Your answer is a copy of every line in the records where "const" appears.

(Code change snippets)
BEGIN

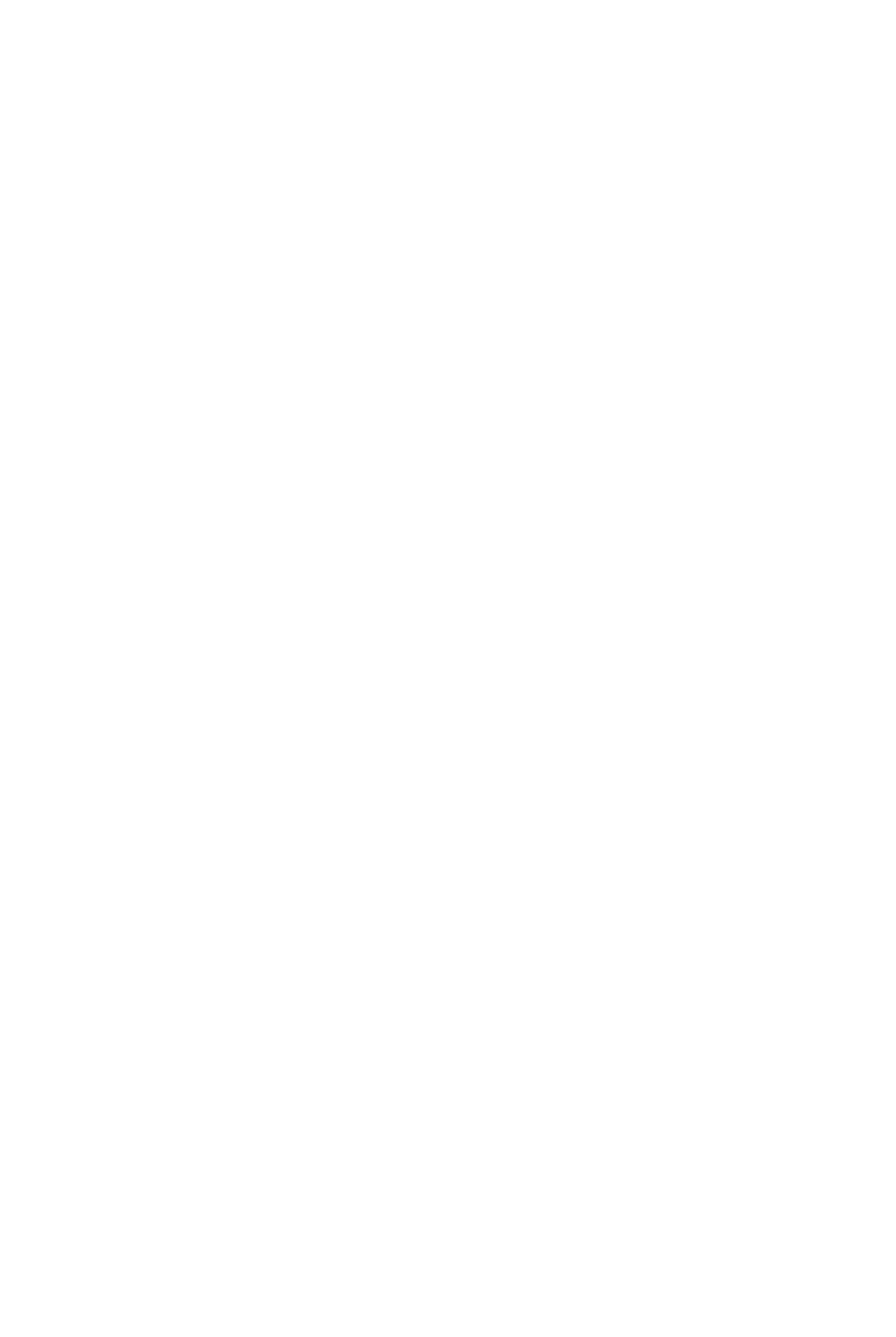
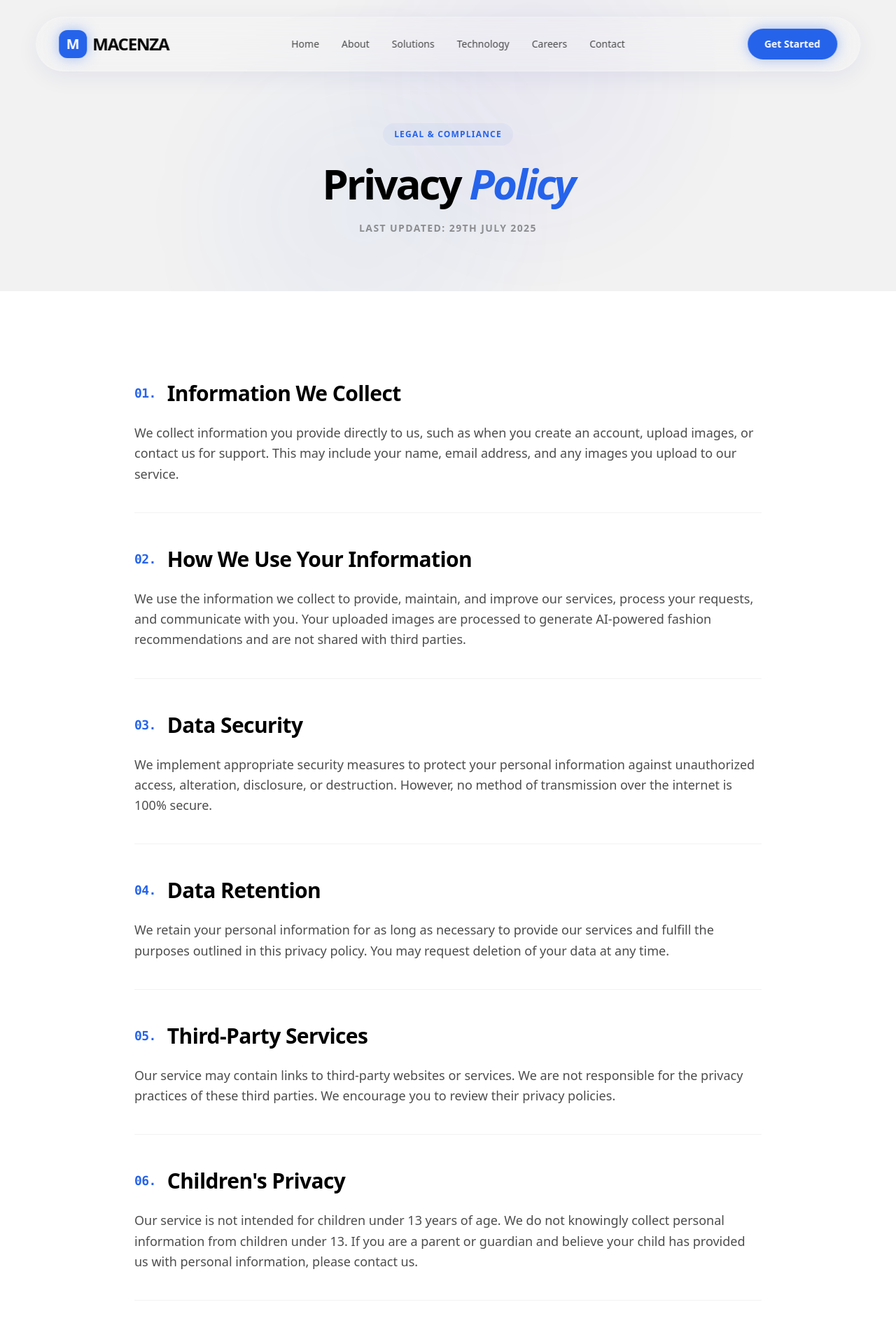
Before and after one commit to macenza/macenza-other, a React (Vite) app: page /privacy in a window 1280 px wide. Before the commit this address had no page. Shown: the top 1910 px of the page at 70% size. Before the commit the page ends 800 px from the top, so only its background shows below. Built offline with nearby package versions, Linux system fonts and the light colour scheme.

Commit message:
add privacy policy page

```diff
--- a/src/App.jsx
+++ b/src/App.jsx
@@ -7,6 +7,7 @@ import Solutions from './pages/Solutions';
 import Technology from './pages/Technology';
 import Careers from './pages/Careers';
 import Contact from './pages/Contact';
+import Policy from './pages/Policy';
 
 function App() {
   return (
@@ -19,6 +20,7 @@ function App() {
         <Route path="/technology" element={<Technology />} />
         <Route path="/careers" element={<Careers />} />
         <Route path="/contact" element={<Contact />} />
+        <Route path="/privacy" element={<Policy />} />
       </Routes>
     </div>
   );
--- a/src/components/Footer.jsx
+++ b/src/components/Footer.jsx
@@ -1,5 +1,6 @@
 import React from 'react';
 import { Mail } from 'lucide-react';
+import { Link } from 'react-router-dom';
 
 const Footer = () => {
   const socials = [
@@ -71,9 +72,8 @@ const Footer = () => {
         </div>
 
         <div className="flex gap-10 text-sm font-medium text-black/50">
-          <a href="#" className="hover:text-primary transition-colors">Privacy Policy</a>
+          <Link to="/privacy" className="hover:text-primary transition-colors">Privacy Policy</Link>
           <a href="#" className="hover:text-primary transition-colors">Terms of Service</a>
-          <a href="#" className="hover:text-primary transition-colors">Cookies</a>
         </div>
       </div>
     </footer>
--- /dev/null
+++ b/src/pages/Policy.jsx
@@ -0,0 +1,170 @@
+import React, { useEffect, useRef, useState } from 'react';
+import gsap from 'gsap';
+import { ScrollTrigger } from 'gsap/ScrollTrigger';
+import { Link } from 'react-router-dom';
+import Section from '../components/Section';
+import Footer from '../components/Footer';
+
+const Policy = () => {
+  const pageRef = useRef(null);
+
+  useEffect(() => {
+    window.scrollTo(0, 0);
+    gsap.registerPlugin(ScrollTrigger);
+
+    const ctx = gsap.context(() => {
+      // Animate each reveal-up element individually when it enters the viewport
+      gsap.utils.toArray(".reveal-up").forEach((elem) => {
+        gsap.from(elem, {
+          y: 20,
+          opacity: 0,
+          duration: 0.4,
+          ease: "power2.out",
+          scrollTrigger: {
+            trigger: elem,
+            start: "top 96%",
+            toggleActions: "play none none none"
+          }
+        });
+      });
+    }, pageRef);
+
+    // Refresh ScrollTrigger after a timeout to fix late rendering layout shifts
+    const timer = setTimeout(() => {
+      ScrollTrigger.refresh();
+    }, 1500);
+
+    return () => {
+      ctx.revert();
+      clearTimeout(timer);
+    };
+  }, []);
+
+  const sections = [
+    {
+      title: "Information We Collect",
+      content: "We collect information you provide directly to us, such as when you create an account, upload images, or contact us for support. This may include your name, email address, and any images you upload to our service."
+    },
+    {
+      title: "How We Use Your Information",
+      content: "We use the information we collect to provide, maintain, and improve our services, process your requests, and communicate with you. Your uploaded images are processed to generate AI-powered fashion recommendations and are not shared with third parties."
+    },
+    {
+      title: "Data Security",
+      content: "We implement appropriate security measures to protect your personal information against unauthorized access, alteration, disclosure, or destruction. However, no method of transmission over the internet is 100% secure."
+    },
+    {
+      title: "Data Retention",
+      content: "We retain your personal information for as long as necessary to provide our services and fulfill the purposes outlined in this privacy policy. You may request deletion of your data at any time."
+    },
+    {
+      title: "Third-Party Services",
+      content: "Our service may contain links to third-party websites or services. We are not responsible for the privacy practices of these third parties. We encourage you to review their privacy policies."
+    },
+    {
+      title: "Children's Privacy",
+      content: "Our service is not intended for children under 13 years of age. We do not knowingly collect personal information from children under 13. If you are a parent or guardian and believe your child has provided us with personal information, please contact us."
+    },
+    {
+      title: "Changes to This Policy",
+      content: "We may update this privacy policy from time to time. We will notify you of any changes by posting the new privacy policy on this page and updating the \"Last Updated\" date."
+    },
+    {
+      title: "Your Rights",
+      content: "You have the right to access, correct, or delete your personal information. You may also have the right to restrict or object to certain processing of your information. To exercise these rights, please contact us."
+    }
+  ];
+
+  return (
+    <div ref={pageRef} className="min-h-screen bg-white text-black font-sans selection:bg-primary selection:text-white overflow-x-hidden">
+      {/* Floating Capsule Navbar */}
+      <nav className="fixed top-6 left-1/2 -translate-x-1/2 w-[92%] h-[78px] glass-morphism rounded-full px-8 flex items-center justify-between z-[9999] pointer-events-auto shadow-xl">
+        <div className="flex items-center gap-2">
+          <Link to="/" className="flex items-center gap-2">
+            <div className="w-10 h-10 bg-primary rounded-xl flex items-center justify-center glow-blue">
+              <span className="text-white font-black text-xl">M</span>
+            </div>
+            <span className="text-2xl font-bold tracking-tighter text-black">MACENZA</span>
+          </Link>
+        </div>
+
+        <div className="hidden lg:flex items-center gap-8">
+          {["Home", "About", "Solutions", "Technology", "Careers", "Contact"].map((item) => (
+            <Link
+              key={item}
+              to={item === "Home" ? "/" : `/${item.toLowerCase()}`}
+              className="text-sm font-medium transition-all duration-300 hover:scale-105 text-black/70 hover:text-primary"
+            >
+              {item}
+            </Link>
+          ))}
+        </div>
+
+        <div className="flex items-center gap-4">
+          <Link to="/contact" className="px-6 py-3 bg-primary text-white rounded-full font-bold text-sm glow-blue hover:bg-primary-dark transition-all duration-300 active:scale-95">
+            Get Started
+          </Link>
+        </div>
+      </nav>
+
+      {/* Header */}
+      <section className="relative min-h-[40vh] flex flex-col items-center justify-center overflow-hidden pt-44 pb-20 bg-black/5">
+        <div className="absolute inset-0 z-0">
+          <div className="absolute top-1/4 left-1/4 w-[400px] h-[400px] bg-primary/5 rounded-full blur-[100px] animate-pulse"></div>
+          <div className="absolute bottom-1/4 right-1/4 w-[400px] h-[400px] bg-accent/5 rounded-full blur-[100px] animate-pulse delay-1000"></div>
+        </div>
+        <div className="container mx-auto px-6 relative z-10 text-center">
+          <div className="inline-block px-4 py-2 bg-primary/5 rounded-full text-primary font-bold text-xs uppercase tracking-widest mb-6 reveal-up">
+            Legal & Compliance
+          </div>
+          <h1 className="text-4xl md:text-6xl font-black tracking-tighter text-black mb-6 reveal-up">
+            Privacy <span className="text-primary italic">Policy</span>
+          </h1>
+          <p className="text-black/40 text-sm font-bold tracking-widest uppercase reveal-up">
+            Last Updated: 29th July 2025
+          </p>
+        </div>
+      </section>
+
+      {/* Main Content */}
+      <Section id="privacy-content" className="py-20">
+        <div className="max-w-4xl mx-auto">
+          <div className="space-y-12">
+            {sections.map((sec, idx) => (
+              <div key={idx} className="reveal-up border-b border-black/5 pb-10 last:border-none">
+                <h2 className="text-2xl md:text-3xl font-bold text-black mb-6 flex items-center gap-4">
+                  <span className="text-primary text-lg font-mono">0{idx + 1}.</span>
+                  {sec.title}
+                </h2>
+                <p className="text-black/70 text-lg font-light leading-relaxed">
+                  {sec.content}
+                </p>
+              </div>
+            ))}
+          </div>
+
+          {/* Contact Box */}
+          <div className="mt-20 p-10 md:p-14 rounded-[3rem] bg-primary/5 border border-primary/10 reveal-up text-center relative overflow-hidden">
+            <div className="absolute -top-24 -right-24 w-64 h-64 bg-primary/10 rounded-full blur-[80px]"></div>
+            <h3 className="text-2xl md:text-3xl font-bold text-black mb-6">
+              Questions & Inquiries
+            </h3>
+            <p className="text-black/60 text-lg font-light mb-8 max-w-xl mx-auto leading-relaxed">
+              If you have any questions or concerns regarding this privacy policy or how we handle your personal data, feel free to reach out to us at any time.
+            </p>
+            <a
+              href="mailto:info@macenza.com"
+              className="inline-block px-10 py-5 bg-primary text-white rounded-full font-bold text-lg hover:bg-black transition-all duration-300 shadow-xl shadow-primary/20"
+            >
+              info@macenza.com
+            </a>
+          </div>
+        </div>
+      </Section>
+
+      <Footer />
+    </div>
+  );
+};
+
+export default Policy;
```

END

** Result **
 const Footer = () => {
   const socials = [
@@ -71,9 +72,8 @@ const Footer = () => {
+const Policy = () => {
+  const pageRef = useRef(null);
+    const ctx = gsap.context(() => {
+    const timer = setTimeout(() => {
+  const sections = [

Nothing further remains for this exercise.